Search term "nbDays": please copy every line of the records below that contains it.

[Start of Attachment]

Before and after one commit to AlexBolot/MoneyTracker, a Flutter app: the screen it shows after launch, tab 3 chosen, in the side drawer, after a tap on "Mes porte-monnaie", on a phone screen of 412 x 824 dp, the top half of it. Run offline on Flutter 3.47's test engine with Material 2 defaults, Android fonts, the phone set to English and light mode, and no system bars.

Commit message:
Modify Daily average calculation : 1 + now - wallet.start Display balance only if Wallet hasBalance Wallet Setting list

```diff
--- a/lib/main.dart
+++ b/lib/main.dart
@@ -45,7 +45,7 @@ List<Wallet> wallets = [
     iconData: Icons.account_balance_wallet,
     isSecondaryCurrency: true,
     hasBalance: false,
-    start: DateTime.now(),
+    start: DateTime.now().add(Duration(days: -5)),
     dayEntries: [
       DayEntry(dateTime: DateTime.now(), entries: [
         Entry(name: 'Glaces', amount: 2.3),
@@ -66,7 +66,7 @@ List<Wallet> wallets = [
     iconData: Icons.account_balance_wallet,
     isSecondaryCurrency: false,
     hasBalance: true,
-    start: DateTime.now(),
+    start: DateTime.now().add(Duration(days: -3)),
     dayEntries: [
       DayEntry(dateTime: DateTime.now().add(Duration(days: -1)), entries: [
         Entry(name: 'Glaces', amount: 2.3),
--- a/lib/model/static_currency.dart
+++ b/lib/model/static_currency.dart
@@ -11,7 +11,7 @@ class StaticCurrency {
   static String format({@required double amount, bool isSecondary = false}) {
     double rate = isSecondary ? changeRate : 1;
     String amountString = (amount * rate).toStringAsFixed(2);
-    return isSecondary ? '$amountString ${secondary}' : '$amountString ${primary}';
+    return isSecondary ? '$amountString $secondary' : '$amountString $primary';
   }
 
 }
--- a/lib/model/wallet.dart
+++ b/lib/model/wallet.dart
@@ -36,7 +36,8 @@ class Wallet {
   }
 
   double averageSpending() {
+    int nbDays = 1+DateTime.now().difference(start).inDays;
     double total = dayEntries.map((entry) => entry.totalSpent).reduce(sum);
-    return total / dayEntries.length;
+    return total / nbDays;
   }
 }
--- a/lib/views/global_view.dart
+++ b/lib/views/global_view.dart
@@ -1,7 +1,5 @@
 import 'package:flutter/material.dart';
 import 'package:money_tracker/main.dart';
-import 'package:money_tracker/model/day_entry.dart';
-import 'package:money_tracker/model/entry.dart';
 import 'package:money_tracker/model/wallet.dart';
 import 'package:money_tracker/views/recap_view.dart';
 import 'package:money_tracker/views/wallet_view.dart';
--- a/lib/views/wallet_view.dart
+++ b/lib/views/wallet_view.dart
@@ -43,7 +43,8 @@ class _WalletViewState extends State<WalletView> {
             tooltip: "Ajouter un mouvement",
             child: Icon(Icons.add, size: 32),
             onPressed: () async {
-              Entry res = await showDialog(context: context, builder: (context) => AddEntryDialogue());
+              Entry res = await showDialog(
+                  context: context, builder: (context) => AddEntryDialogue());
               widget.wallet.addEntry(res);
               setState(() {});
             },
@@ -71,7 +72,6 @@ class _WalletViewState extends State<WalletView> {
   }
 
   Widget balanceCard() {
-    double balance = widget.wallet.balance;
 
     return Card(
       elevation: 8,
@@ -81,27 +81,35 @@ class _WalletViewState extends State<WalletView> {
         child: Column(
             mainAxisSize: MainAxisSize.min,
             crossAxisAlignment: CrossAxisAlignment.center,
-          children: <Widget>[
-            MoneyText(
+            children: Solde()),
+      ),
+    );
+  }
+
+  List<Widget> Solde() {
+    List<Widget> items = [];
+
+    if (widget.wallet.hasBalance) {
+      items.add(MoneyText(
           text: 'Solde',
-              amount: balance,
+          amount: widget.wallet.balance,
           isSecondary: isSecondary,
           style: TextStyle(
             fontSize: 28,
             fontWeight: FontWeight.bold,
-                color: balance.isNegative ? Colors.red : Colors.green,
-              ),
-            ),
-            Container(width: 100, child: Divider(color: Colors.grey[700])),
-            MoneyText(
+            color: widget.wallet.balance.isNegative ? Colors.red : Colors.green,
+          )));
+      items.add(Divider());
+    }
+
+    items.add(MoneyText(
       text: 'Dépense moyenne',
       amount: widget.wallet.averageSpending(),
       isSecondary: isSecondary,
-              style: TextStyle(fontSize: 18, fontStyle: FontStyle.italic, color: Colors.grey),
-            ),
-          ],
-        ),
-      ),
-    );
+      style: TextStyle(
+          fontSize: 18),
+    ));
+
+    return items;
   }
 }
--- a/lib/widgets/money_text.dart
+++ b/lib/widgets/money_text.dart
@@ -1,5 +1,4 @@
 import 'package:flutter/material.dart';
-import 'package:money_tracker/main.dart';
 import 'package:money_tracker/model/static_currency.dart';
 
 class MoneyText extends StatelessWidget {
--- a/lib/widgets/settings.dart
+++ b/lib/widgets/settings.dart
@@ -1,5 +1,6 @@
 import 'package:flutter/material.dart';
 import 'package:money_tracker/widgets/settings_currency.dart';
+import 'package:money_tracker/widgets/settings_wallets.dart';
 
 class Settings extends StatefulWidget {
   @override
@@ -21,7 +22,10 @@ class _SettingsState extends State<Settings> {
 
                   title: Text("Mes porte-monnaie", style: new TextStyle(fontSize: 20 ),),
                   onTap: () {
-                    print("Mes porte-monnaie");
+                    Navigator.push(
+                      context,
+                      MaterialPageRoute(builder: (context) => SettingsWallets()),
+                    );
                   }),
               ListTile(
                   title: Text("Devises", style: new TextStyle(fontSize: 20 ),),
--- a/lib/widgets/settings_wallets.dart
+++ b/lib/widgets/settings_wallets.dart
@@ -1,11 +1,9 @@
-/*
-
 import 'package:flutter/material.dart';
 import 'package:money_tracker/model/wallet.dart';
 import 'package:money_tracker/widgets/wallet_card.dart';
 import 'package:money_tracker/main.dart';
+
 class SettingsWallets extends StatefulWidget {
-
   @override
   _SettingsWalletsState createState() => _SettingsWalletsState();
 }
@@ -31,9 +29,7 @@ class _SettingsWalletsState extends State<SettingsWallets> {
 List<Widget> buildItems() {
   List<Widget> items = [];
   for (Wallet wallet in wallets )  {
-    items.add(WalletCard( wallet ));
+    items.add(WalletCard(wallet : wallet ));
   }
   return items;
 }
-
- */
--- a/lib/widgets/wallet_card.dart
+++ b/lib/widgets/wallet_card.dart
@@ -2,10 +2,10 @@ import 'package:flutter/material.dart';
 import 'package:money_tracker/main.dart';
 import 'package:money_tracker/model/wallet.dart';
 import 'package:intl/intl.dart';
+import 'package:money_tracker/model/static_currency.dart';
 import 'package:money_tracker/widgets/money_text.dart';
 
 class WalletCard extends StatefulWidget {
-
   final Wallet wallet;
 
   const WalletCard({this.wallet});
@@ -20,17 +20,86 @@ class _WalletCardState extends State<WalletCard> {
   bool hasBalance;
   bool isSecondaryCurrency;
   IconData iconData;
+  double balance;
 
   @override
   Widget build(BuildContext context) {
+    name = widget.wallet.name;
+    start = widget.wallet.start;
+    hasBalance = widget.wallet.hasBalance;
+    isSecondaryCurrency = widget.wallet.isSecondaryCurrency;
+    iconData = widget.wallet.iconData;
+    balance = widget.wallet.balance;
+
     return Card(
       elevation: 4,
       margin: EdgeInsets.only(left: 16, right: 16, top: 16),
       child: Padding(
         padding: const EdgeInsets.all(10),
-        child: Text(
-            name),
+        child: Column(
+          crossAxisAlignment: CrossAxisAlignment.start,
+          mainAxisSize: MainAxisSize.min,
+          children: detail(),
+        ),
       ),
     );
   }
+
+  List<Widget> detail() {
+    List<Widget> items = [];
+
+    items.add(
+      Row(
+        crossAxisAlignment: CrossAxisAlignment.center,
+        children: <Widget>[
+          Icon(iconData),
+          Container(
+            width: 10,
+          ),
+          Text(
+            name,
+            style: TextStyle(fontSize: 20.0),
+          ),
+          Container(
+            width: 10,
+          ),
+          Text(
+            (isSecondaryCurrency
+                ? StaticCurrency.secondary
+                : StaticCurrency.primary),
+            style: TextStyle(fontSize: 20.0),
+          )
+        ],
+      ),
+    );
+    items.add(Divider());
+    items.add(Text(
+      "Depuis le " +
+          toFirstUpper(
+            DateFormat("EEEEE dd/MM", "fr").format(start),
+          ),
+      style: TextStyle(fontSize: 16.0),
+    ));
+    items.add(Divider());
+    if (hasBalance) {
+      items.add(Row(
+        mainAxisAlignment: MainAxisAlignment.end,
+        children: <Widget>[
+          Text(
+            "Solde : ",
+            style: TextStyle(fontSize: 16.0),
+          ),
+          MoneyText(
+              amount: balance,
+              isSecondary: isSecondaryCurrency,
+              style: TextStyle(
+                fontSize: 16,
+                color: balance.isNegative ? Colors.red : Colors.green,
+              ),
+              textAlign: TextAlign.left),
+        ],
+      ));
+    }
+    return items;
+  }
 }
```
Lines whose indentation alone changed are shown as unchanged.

[End of Attachment]
[Start of Attachment]

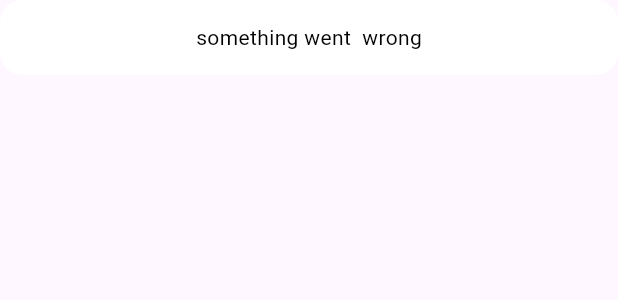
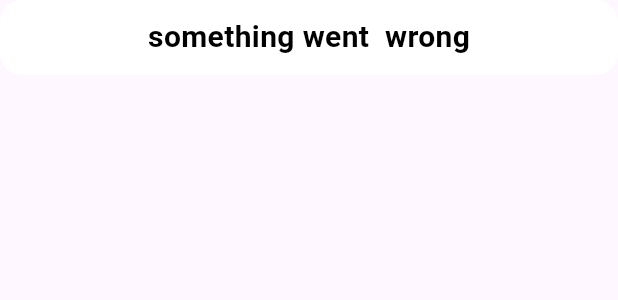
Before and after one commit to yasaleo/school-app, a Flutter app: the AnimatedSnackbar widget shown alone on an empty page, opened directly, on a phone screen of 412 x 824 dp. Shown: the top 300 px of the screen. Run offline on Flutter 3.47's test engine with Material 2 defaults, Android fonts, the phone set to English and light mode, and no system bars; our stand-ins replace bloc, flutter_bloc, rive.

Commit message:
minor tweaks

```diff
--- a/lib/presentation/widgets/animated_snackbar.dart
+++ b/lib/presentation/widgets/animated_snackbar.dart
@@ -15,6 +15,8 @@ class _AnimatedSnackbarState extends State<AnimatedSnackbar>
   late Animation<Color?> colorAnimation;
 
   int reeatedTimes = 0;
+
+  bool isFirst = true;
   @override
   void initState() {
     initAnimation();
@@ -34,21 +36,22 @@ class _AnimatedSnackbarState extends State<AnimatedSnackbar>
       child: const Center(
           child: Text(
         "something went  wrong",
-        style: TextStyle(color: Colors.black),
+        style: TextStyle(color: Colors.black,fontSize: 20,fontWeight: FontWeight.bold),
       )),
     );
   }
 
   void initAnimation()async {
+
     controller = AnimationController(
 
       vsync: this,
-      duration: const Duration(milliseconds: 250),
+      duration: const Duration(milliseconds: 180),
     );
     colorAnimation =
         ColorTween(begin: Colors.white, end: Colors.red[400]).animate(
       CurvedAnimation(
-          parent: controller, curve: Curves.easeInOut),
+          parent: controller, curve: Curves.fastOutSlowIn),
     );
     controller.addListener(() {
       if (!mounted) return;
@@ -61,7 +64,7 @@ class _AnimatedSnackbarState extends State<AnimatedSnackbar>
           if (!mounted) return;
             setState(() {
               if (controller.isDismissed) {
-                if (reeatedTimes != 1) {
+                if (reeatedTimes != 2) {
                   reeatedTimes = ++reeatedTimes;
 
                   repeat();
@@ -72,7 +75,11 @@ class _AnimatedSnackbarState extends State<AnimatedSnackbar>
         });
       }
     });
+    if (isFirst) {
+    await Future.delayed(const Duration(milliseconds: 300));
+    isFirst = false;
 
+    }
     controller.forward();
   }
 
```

[End of Attachment]
[Start of Attachment]

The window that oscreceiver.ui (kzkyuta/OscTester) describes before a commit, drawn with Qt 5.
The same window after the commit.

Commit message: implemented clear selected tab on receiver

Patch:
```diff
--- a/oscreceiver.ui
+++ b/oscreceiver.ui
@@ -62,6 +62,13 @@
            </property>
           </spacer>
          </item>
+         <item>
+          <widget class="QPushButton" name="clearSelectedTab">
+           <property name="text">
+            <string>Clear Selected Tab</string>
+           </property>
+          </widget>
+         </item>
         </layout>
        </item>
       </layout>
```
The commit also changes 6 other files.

[End of Attachment]

WORKED SOLUTION:
+    int nbDays = 1+DateTime.now().difference(start).inDays;
+    return total / nbDays;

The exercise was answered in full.